2 of 3 found this helpful:
Mems microphone breakout works great and is easily modified to change gain and filter characteristics. Very very small, but plenty of signal. Only suggestions are to 1) silkscreen or etch in copper connection legend (e.g. "+, G, OUT" on primary side (too), and 2) use a non-obsoleted part for the mems. The ADMP401 is obsolete, so moving forward, I'd have to use something else. Neither of these are a big deal, just suggestions on a future refresh. Overall, I LOVE this thing!
Good Supplier Highly recommended.
0 of 1 found this helpful:
we monitor sea turtle nests here in Alabama. I want to see if I can bury it in the sand over the nest to hear when the eggs hatch and the hatchlings start to dig out. I assume it will need to be connected to an amplifier and loud speaker. Also D.C. power. If you have any suggestions, I would appreciate them. Thanks.
I used it in an arduino based sound level led project. I destroyed the first one when I used hot glue to mount it on the project. Glue covered up the hole and well ... that was it for that mems. I've had to get more creative in mounting it as it is small and does not have a mounting hole on the board.
It preforms extremely well and picks up the slightest sounds from across the room. Quit happy with the look and result.

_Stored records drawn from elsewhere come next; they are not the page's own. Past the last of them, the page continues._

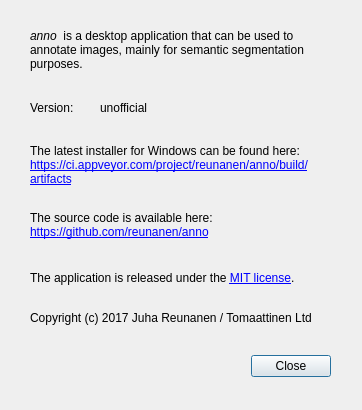
The window that about.ui (reunanen/anno) describes before a commit, drawn with Qt 5.
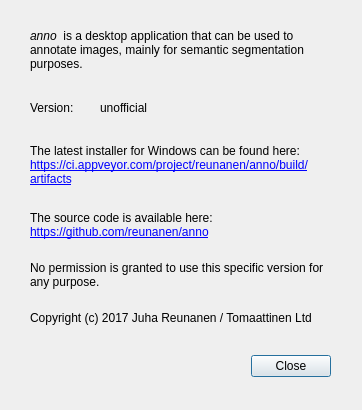
The same window after the commit.

What changed in the file:
```diff
--- a/about.ui
+++ b/about.ui
@@ -77,13 +77,16 @@
    <property name="geometry">
     <rect>
      <x>30</x>
-     <y>270</y>
+     <y>260</y>
      <width>311</width>
-     <height>16</height>
+     <height>31</height>
     </rect>
    </property>
    <property name="text">
-    <string>The application is released under the &lt;a href=&quot;https://github.com/reunanen/anno/blob/master/LICENSE&quot;&gt;MIT license&lt;/a&gt;.</string>
+    <string>&lt;html&gt;&lt;head/&gt;&lt;body&gt;&lt;p&gt;No permission is granted to use this specific version for any purpose.&lt;/p&gt;&lt;/body&gt;&lt;/html&gt;</string>
+   </property>
+   <property name="wordWrap">
+    <bool>true</bool>
    </property>
    <property name="openExternalLinks">
     <bool>true</bool>
```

Much better than the electret microphone. Easy to use and doesn't pick up too much noise.
I like to create sound reactive displays by using this microphone along with the FastLED display library. Most recently, I've recently updated my sound sampling routines to include squelch control, auto-levelling of the input signal, automatic gain control and more. It works great. Have also used it with basic sampling as well as a couple of FFT libraries. Just a great little microphone. Here's just one of many videos I've published using this microphone:
Oh, and the code is all open source.
The response time to send this device was 2 days. The device itself is more suited for my purposes than an adafruit competitor because the d.c. analog output is amplified, and sits at the mid Vcc point. Also there is no d.c. drift after power on.
Works very well, much better than condenser mics.